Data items
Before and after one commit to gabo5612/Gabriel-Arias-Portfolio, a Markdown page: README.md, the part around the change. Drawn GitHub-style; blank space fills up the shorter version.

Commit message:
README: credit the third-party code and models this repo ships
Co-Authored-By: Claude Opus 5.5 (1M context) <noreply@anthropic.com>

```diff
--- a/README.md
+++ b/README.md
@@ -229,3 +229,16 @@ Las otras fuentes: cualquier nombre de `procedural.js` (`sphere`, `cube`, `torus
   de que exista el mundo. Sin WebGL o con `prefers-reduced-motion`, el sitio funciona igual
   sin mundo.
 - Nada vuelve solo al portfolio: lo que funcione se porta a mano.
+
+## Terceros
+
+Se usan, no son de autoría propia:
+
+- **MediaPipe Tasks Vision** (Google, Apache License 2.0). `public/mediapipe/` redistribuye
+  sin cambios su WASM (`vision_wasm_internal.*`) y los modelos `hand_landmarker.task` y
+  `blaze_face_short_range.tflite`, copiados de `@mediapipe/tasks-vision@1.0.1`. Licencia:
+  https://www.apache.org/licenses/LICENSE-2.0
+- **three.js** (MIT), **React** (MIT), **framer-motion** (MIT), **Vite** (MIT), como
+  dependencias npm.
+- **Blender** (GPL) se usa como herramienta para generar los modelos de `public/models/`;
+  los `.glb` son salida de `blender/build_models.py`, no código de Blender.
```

- **PROMPT**: Reproduce every entry above so that each one matches its source exactly.

- **PROBLEM SOLUTION**:
Before and after one commit to gabo5612/Gabriel-Arias-Portfolio, a Markdown page: README.md, the part around the change. Drawn GitHub-style; blank space fills up the shorter version.

Commit message:
README: credit the third-party code and models this repo ships
Co-Authored-By: Claude Opus 5.5 (1M context) <noreply@anthropic.com>

```diff
--- a/README.md
+++ b/README.md
@@ -229,3 +229,16 @@ Las otras fuentes: cualquier nombre de `procedural.js` (`sphere`, `cube`, `torus
   de que exista el mundo. Sin WebGL o con `prefers-reduced-motion`, el sitio funciona igual
   sin mundo.
 - Nada vuelve solo al portfolio: lo que funcione se porta a mano.
+
+## Terceros
+
+Se usan, no son de autoría propia:
+
+- **MediaPipe Tasks Vision** (Google, Apache License 2.0). `public/mediapipe/` redistribuye
+  sin cambios su WASM (`vision_wasm_internal.*`) y los modelos `hand_landmarker.task` y
+  `blaze_face_short_range.tflite`, copiados de `@mediapipe/tasks-vision@1.0.1`. Licencia:
+  https://www.apache.org/licenses/LICENSE-2.0
+- **three.js** (MIT), **React** (MIT), **framer-motion** (MIT), **Vite** (MIT), como
+  dependencias npm.
+- **Blender** (GPL) se usa como herramienta para generar los modelos de `public/models/`;
+  los `.glb` son salida de `blender/build_models.py`, no código de Blender.
```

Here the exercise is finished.